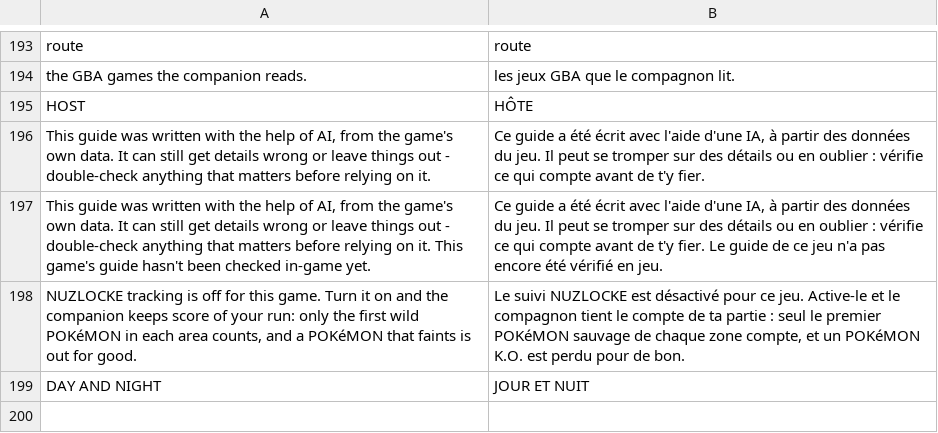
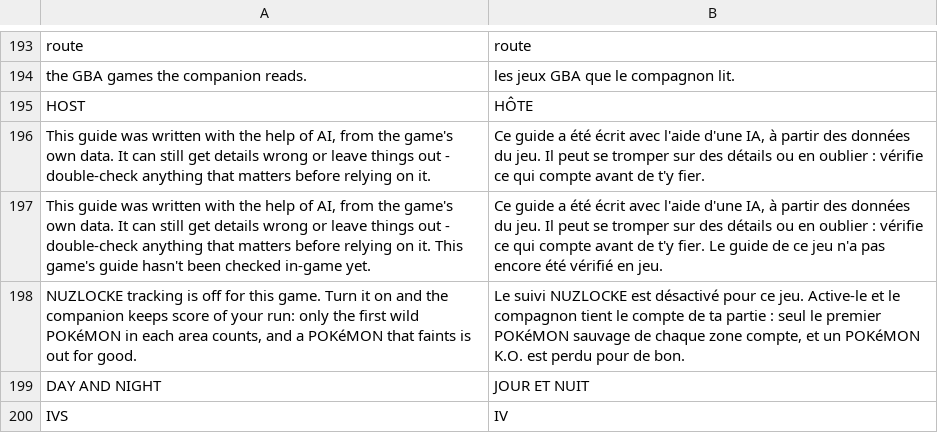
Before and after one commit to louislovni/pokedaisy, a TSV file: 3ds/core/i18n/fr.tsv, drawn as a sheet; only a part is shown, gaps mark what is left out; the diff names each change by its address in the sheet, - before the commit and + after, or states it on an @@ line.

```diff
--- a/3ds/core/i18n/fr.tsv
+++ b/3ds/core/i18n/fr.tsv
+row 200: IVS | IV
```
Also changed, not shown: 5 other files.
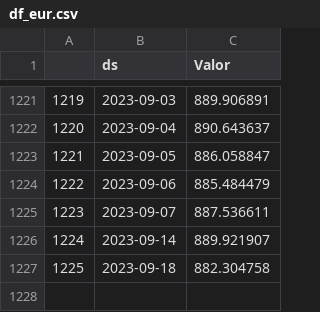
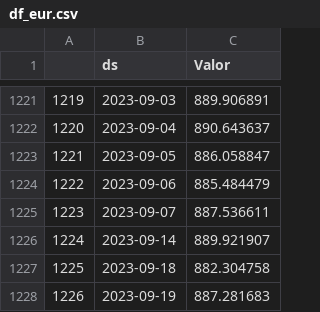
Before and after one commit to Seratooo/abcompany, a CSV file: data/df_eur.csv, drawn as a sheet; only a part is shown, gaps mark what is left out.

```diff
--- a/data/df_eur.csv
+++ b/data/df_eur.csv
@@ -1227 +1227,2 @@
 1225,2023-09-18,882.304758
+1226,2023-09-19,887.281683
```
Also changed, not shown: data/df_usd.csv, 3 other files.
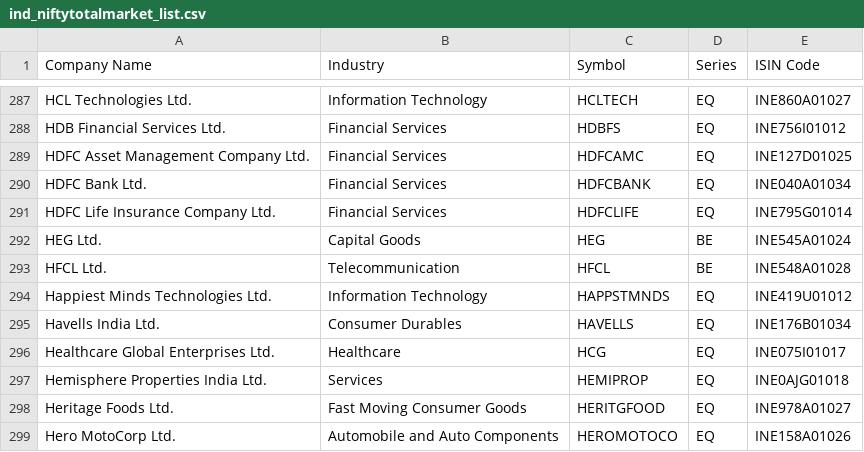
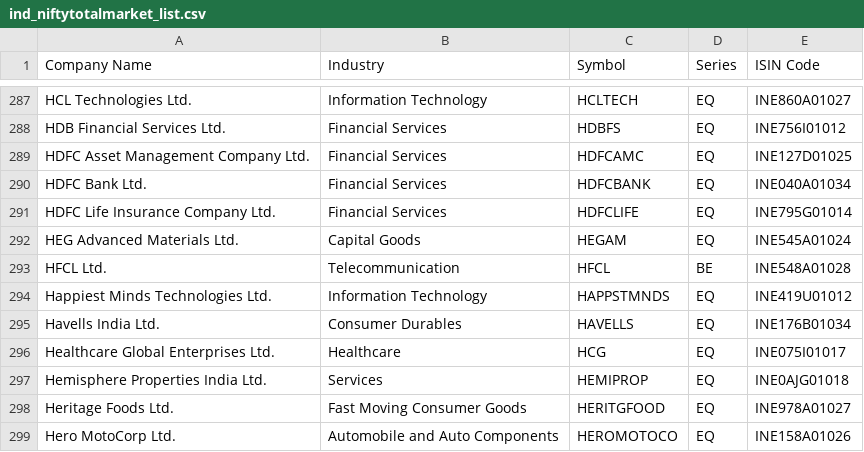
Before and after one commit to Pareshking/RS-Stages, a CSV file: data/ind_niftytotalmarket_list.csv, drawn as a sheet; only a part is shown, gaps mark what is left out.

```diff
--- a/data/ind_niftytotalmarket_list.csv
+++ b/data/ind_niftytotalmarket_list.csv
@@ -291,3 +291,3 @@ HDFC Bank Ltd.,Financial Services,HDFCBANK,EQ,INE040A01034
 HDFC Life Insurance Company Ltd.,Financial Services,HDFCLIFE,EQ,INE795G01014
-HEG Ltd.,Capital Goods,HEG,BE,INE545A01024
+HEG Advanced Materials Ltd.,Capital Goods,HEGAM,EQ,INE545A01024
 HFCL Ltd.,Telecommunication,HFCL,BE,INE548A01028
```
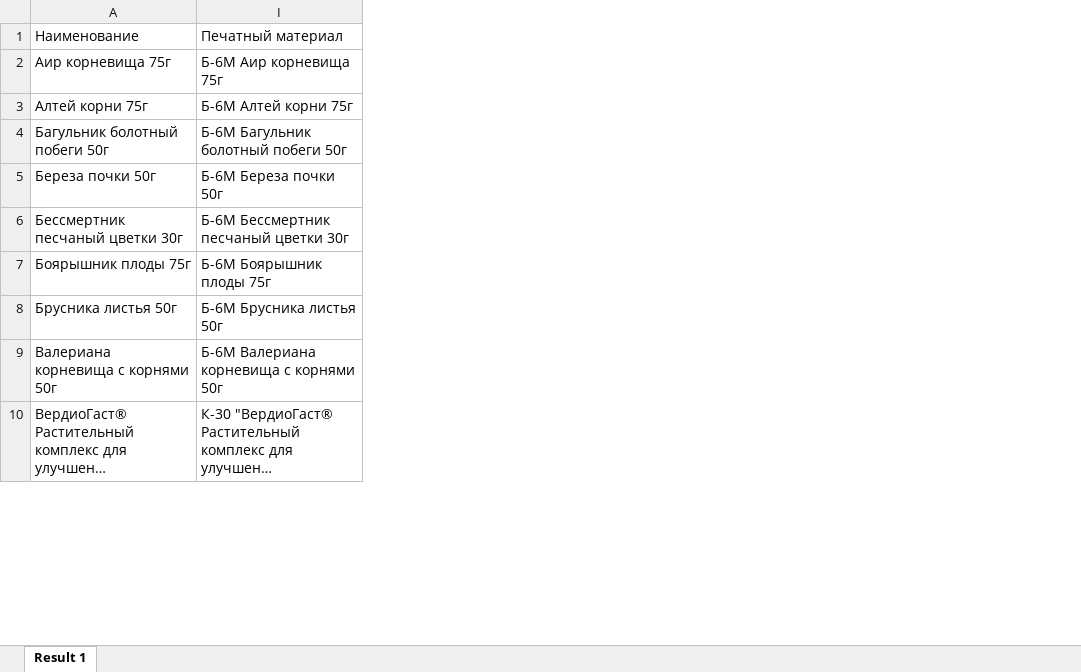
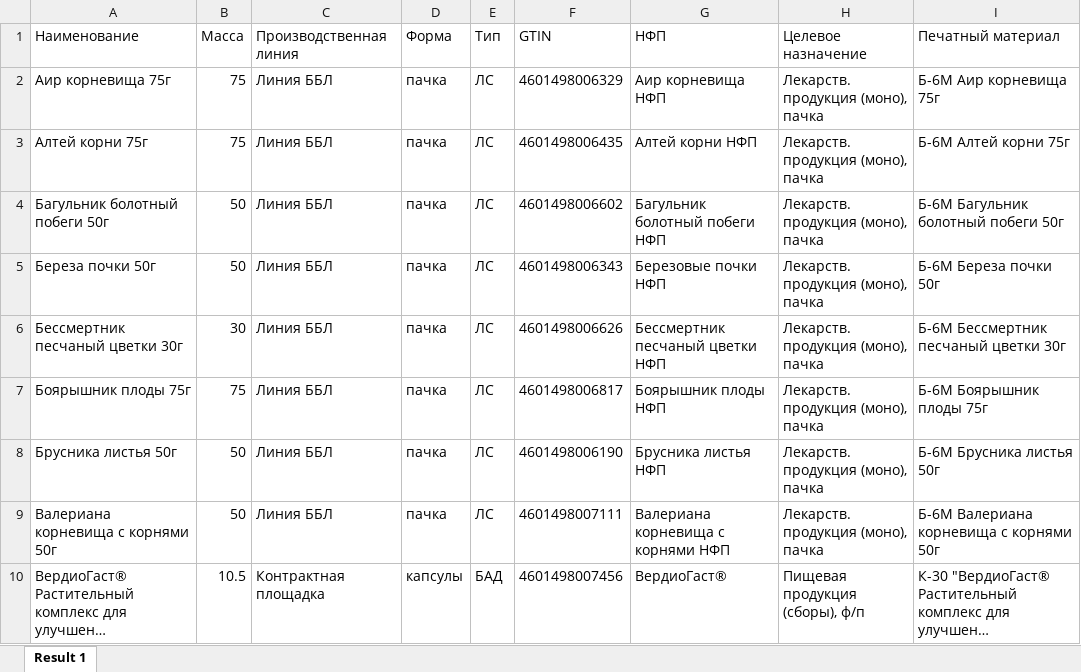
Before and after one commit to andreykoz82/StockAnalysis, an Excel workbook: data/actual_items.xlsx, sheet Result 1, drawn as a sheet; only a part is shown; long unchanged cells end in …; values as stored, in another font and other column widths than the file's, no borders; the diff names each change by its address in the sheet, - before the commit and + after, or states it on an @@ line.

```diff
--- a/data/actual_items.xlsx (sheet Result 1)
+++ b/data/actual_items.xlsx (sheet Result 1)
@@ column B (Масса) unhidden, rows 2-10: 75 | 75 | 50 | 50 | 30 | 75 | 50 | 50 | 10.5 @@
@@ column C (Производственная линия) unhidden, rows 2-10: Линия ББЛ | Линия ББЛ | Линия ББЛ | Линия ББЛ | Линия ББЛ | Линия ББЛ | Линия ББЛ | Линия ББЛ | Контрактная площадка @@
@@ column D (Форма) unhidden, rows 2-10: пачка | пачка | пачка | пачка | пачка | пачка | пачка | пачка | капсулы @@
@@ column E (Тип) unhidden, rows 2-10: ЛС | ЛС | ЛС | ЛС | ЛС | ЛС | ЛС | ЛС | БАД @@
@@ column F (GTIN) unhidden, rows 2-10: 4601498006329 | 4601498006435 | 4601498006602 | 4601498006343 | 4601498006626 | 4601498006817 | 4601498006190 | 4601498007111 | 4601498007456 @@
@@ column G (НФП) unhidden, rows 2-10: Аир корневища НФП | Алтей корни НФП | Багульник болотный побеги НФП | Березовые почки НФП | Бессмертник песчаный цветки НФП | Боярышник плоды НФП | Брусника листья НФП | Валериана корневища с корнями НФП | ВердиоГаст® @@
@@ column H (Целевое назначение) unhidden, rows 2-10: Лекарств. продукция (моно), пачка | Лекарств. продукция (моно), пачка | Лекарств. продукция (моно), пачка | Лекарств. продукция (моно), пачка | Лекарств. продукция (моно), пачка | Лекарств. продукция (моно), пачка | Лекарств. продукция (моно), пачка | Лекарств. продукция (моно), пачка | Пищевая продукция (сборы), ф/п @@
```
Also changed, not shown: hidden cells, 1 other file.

^^^^^^^^

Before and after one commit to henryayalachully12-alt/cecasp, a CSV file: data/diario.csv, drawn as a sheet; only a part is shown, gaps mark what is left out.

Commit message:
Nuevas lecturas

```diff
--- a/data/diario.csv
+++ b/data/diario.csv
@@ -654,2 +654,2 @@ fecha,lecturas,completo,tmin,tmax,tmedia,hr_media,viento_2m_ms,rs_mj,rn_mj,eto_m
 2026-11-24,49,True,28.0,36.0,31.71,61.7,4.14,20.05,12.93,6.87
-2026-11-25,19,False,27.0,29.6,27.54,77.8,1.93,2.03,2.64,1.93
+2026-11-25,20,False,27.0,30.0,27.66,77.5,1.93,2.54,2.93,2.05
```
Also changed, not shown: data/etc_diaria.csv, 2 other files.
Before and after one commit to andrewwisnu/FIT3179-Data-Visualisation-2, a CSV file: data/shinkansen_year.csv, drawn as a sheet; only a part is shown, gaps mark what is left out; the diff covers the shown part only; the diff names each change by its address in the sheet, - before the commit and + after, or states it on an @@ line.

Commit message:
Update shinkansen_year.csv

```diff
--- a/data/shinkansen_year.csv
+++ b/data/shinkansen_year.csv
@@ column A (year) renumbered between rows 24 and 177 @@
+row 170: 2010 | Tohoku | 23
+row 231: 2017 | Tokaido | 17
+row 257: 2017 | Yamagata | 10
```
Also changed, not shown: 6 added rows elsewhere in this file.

^^^^^^^^

§ Your assignment
Lines to set down from above: the line with "Nuevas lecturas", the line with "Also changed, not shown: 6", and every line between, each exactly as written.

§ Written answer
Nuevas lecturas

```diff
--- a/data/diario.csv
+++ b/data/diario.csv
@@ -654,2 +654,2 @@ fecha,lecturas,completo,tmin,tmax,tmedia,hr_media,viento_2m_ms,rs_mj,rn_mj,eto_m
 2026-11-24,49,True,28.0,36.0,31.71,61.7,4.14,20.05,12.93,6.87
-2026-11-25,19,False,27.0,29.6,27.54,77.8,1.93,2.03,2.64,1.93
+2026-11-25,20,False,27.0,30.0,27.66,77.5,1.93,2.54,2.93,2.05
```
Also changed, not shown: data/etc_diaria.csv, 2 other files.
Before and after one commit to andrewwisnu/FIT3179-Data-Visualisation-2, a CSV file: data/shinkansen_year.csv, drawn as a sheet; only a part is shown, gaps mark what is left out; the diff covers the shown part only; the diff names each change by its address in the sheet, - before the commit and + after, or states it on an @@ line.

Commit message:
Update shinkansen_year.csv

```diff
--- a/data/shinkansen_year.csv
+++ b/data/shinkansen_year.csv
@@ column A (year) renumbered between rows 24 and 177 @@
+row 170: 2010 | Tohoku | 23
+row 231: 2017 | Tokaido | 17
+row 257: 2017 | Yamagata | 10
```
Also changed, not shown: 6 added rows elsewhere in this file.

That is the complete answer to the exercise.